The collection of reviews presented in this special issue of Theranostics on CXCR4 will give the reader an idea of the various roles of this unique receptor in multiple areas of human biology, under both normal and pathologic conditions, and the recent advances that were acheived in targeting CXCR4 for theranostics.

Competing Interests

The authors have declared that no competing interest exists.

References

1. Ratajczak MZ, Serwin K, Schneider G. Innate Immunity Derived Factors as External Modulators of the CXCL12 - CXCR4 Axis and Their Role in Stem Cell Homing and Mobilization. Theranostics. 2013;3(1):3-10 doi:10.7150/thno.4621
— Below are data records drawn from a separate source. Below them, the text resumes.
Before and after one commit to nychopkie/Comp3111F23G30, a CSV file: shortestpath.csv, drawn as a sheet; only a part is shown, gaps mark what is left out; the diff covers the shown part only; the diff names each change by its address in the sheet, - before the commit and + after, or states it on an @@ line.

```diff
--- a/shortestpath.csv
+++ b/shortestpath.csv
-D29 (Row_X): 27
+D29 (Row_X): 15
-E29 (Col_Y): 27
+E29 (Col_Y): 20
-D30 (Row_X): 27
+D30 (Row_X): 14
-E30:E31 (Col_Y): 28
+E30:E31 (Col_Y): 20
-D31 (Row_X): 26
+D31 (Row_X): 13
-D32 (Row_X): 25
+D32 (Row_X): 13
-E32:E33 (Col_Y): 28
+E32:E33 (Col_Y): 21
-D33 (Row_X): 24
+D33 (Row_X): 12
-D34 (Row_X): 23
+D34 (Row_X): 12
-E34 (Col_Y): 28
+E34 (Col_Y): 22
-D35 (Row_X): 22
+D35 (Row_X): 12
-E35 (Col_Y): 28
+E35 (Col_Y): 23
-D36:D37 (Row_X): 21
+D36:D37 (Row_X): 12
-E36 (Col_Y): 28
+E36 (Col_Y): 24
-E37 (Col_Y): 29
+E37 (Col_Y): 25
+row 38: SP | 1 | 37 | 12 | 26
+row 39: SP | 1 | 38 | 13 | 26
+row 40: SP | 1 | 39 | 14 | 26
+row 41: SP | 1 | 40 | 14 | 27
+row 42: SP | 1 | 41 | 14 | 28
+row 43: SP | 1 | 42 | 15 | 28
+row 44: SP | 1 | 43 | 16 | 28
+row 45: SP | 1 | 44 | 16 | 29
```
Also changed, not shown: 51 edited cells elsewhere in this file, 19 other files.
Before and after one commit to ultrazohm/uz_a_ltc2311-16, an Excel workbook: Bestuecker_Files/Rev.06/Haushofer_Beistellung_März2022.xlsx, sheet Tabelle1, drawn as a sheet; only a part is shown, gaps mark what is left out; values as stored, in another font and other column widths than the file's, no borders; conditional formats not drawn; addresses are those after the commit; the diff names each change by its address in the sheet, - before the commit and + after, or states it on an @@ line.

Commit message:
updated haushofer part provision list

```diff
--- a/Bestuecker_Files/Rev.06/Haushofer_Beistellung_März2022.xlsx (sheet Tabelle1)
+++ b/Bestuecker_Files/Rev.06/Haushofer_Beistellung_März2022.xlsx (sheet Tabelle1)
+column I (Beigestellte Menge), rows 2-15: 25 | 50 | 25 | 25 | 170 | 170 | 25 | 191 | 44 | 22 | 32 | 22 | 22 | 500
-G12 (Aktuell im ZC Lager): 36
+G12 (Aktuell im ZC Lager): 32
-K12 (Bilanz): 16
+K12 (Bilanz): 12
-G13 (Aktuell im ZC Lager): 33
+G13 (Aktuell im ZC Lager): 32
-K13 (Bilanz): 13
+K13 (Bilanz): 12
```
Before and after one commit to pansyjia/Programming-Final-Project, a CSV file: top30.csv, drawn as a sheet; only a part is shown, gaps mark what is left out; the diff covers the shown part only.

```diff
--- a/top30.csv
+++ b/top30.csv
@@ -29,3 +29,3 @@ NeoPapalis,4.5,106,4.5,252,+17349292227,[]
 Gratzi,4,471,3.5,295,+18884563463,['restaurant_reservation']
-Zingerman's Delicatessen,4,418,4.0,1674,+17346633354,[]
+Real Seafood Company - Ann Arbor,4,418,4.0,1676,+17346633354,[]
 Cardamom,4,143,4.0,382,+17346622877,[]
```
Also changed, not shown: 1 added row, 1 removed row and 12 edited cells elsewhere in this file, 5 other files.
2. Katsumoto K, Kume S. The Role of CXCL12-CXCR4 Signaling Pathway in Pancreatic Development. Theranostics. 2013;3(1):11-17 doi: 10.7150/thno.4806

3. Vicenzi E, Liò P, Poli G. The Puzzling Role of CXCR4 in Human Immunodeficiency Virus Infection. Theranostics. 2013;3(1):18-25 doi: 10.7150/thno.5392

4. Wald O, Shapira OM, Izhar U. CXCR4/CXCL12 Axis in Non Small Cell Lung Cancer (NSCLC) Pathologic Roles and Therapeutic Potential. Theranostics. 2013;3(1):26-33 doi:10.7150/thno.4922

5. Peled A, Tavor S. Role of CXCR4 in the Pathogenesis of Acute Myeloid Leukemia. Theranostics. 2013;3(1):34-39 doi:10.7150/thno.5150

6. Werner L, Guzner-Gur H, Dotan I. Involvement of CXCR4/CXCR7/CXCL12 Interactions in Inflammatory Bowel Disease. Theranostics. 2013;3(1):40-46 doi:10.7150/thno.5135

7. Debnath B, Xu S, Grande F, Garofalo A, Neamati N. Small Molecule Inhibitors of CXCR4. Theranostics. 2013;3(1):47-75 doi: 10.7150/thno.5376

8. Weiss ID, Jacobson O. Molecular Imaging of Chemokine Receptor CXCR4. Theranostics. 2013;3(1):76-84 doi:10.7150/thno.4835

Author contact

Corresponding address Corresponding author: oritjacobsoncom


Received 2012-12-23
Accepted 2012-12-24
Published 2013-1-12